Some time later, I woke up in recovery and was in pain and also found it hard to talk. My throat was really sore this time (and ended up being sore for about 3 days after surgery), and the nurse gave me some ice chips. My experience in the recovery room was not as great as it was last time. The nurse I had the first time was very compassionate and attentive, and I felt well cared for. This time, I felt like they were trying to rush me out of there (which they probably were since the place was so busy, but that shouldn’t be obvious to the patient). My nurse wasn’t mean, but she didn’t have quite the same reassuring bedside manner as the previous nurse. She removed my IV fairly quickly, and then I had some strong nausea and vomited and they couldn’t give me any anti-nausea medicine through the IV since she’d already taken it out. They ended up bringing me a pill to swallow instead. She only asked me how my pain was one time, and I remember being asked about my pain level several times last time. My suspicion that they were rushing me out was confirmed when we were able to leave the hospital by 1:30, whereas last time it was sometime after 3. My experience in recovery wasn’t bad, but it was a little disappointing given the stellar treatment I received the first time.

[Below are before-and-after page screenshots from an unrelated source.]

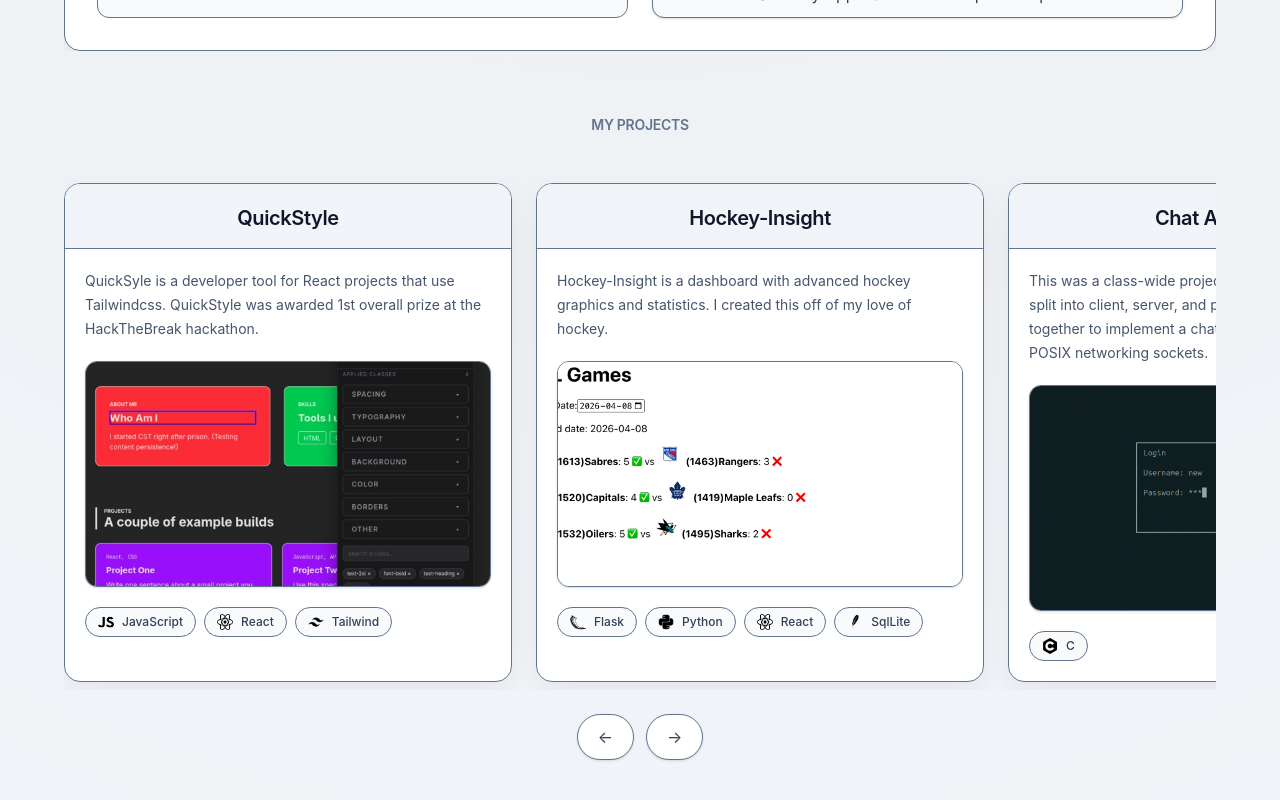
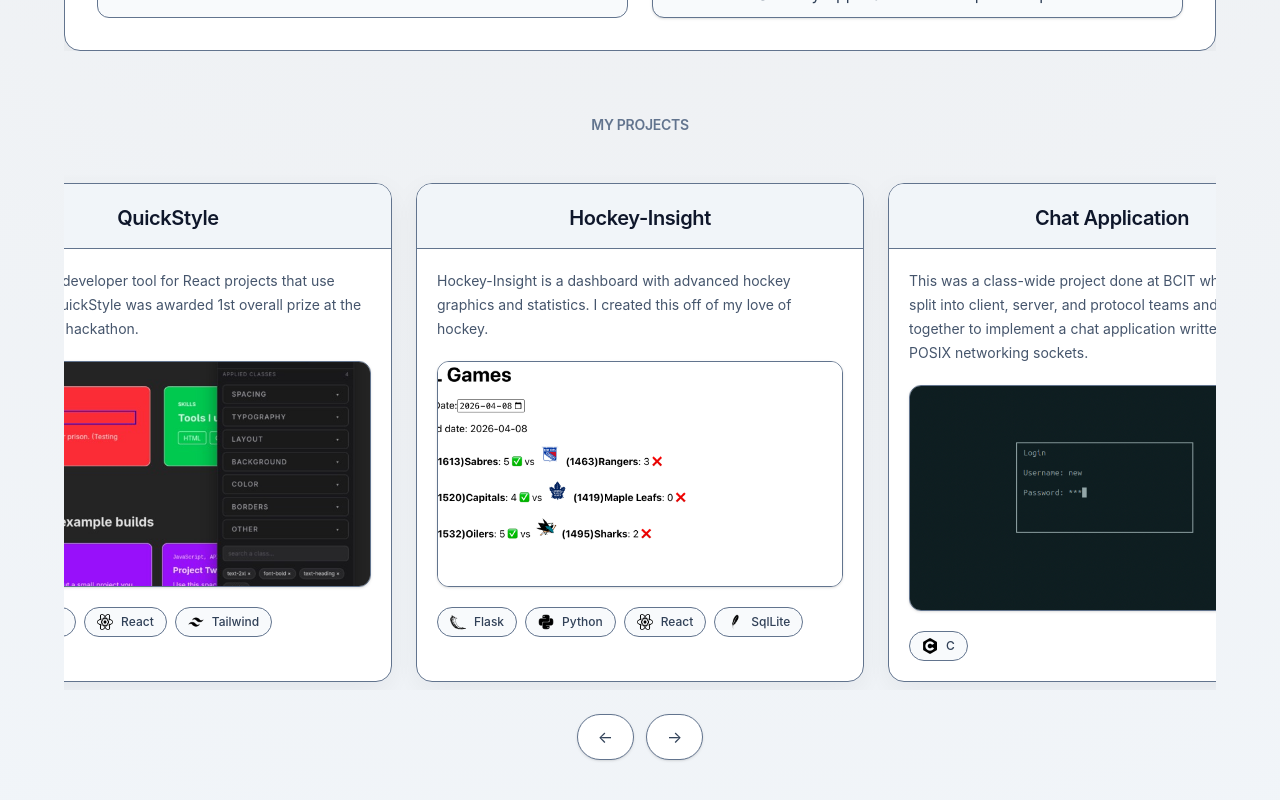
Before and after one commit to reecemelnick/reecemelnick, a React (Vite) app: page / in a window 1280 px wide. Shown: the part 727-1527 px from the top of the page. Built offline with nearby package versions, Linux system fonts and the light colour scheme.

Commit message:
fixed carosel overflow

```diff
--- a/src/components/Carousel.jsx
+++ b/src/components/Carousel.jsx
@@ -29,11 +29,11 @@
 
       <div
         ref={scrollRef}
-        className="flex flex-nowrap mt-4 sm:mt-6 gap-3 sm:gap-6 overflow-x-auto no-scrollbar snap-x snap-mandatory py-2 px-2 sm:px-0"
+        className="flex flex-nowrap mt-4 sm:mt-6 gap-0 sm:gap-6 overflow-x-auto no-scrollbar snap-x snap-mandatory overscroll-x-contain py-2"
       >
 
         {projects.map((project, index) => (
-          <div key={index} className="snap-center w-[18rem] max-w-[calc(100vw-2rem)] sm:w-auto shrink-0">
+          <div key={index} className="snap-center w-full sm:w-auto shrink-0 flex justify-center px-2 sm:px-0">
             <ProjectCard project={project} />
           </div>
         ))}
--- a/src/components/ProjectCard.jsx
+++ b/src/components/ProjectCard.jsx
@@ -1,7 +1,7 @@
 export default function ProjectCard({project}) {
 
   return (
-    <article className="w-full sm:w-[24rem] md:w-[28rem] h-full overflow-hidden rounded-2xl border border-slate-500 bg-white shadow-[0_10px_30px_rgba(15,23,42,0.06)] transition-transform duration-200 hover:-translate-y-1 hover:shadow-lg">
+    <article className="w-full max-w-[18rem] sm:max-w-none sm:w-[24rem] md:w-[28rem] h-full overflow-hidden rounded-2xl border border-slate-500 bg-white shadow-[0_10px_30px_rgba(15,23,42,0.06)] transition-transform duration-200 hover:-translate-y-1 hover:shadow-lg">
       <div className="border-b border-slate-500 bg-slate-100 px-4 py-4 sm:px-5">
         <h2 className="mt-1 text-xl font-semibold text-slate-900">{project.name}</h2>
       </div>
```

I also didn’t get to talk to Dr. P. after the surgery like I did last time, and even though the nurse paged him, he ended up being tied up with another surgery and unable to come. Stephen did talk to him after the surgery, and what he told me came as a surprise to me: when the doctor looked at my left hip, he discovered that the labrum on that side was not torn. He did shave down the bone on my femur to correct the impingement, but no labral repair was necessary. I go to see him for a follow-up this Friday and am supposed to bring along the pictures he took during the surgery so he can explain everything to me.
The reason I was surprised that the labrum was not torn is because my left hip started bothering me long before my right hip. The only reason I decided to have surgery on my right hip first is because at the time it was hurting more than the left hip, but the whole time I worried that I had made the wrong decision and that delaying surgery on the left hip would only make things worse. Fortunately, that turned out not to be the case (as is the case with so many things I worry about–life lesson there, friends!), and I’m very thankful that the left hip ended up being in better shape than the right hip. Dr. P. told Stephen that my recovery should be pretty similar to last time because he still had to shave down the bone, but I’m secretly hoping that proves to be untrue and that I will bounce back more quickly this time around.
It’s still hard to believe that I’ve now had not one but two hip surgeries at age 34, but I’m glad to have both of them behind me. I’m praying that by this time next year all that will be left to remind me of this experience are the asymmetrical scars on my hips and that I will be running again and free from pain.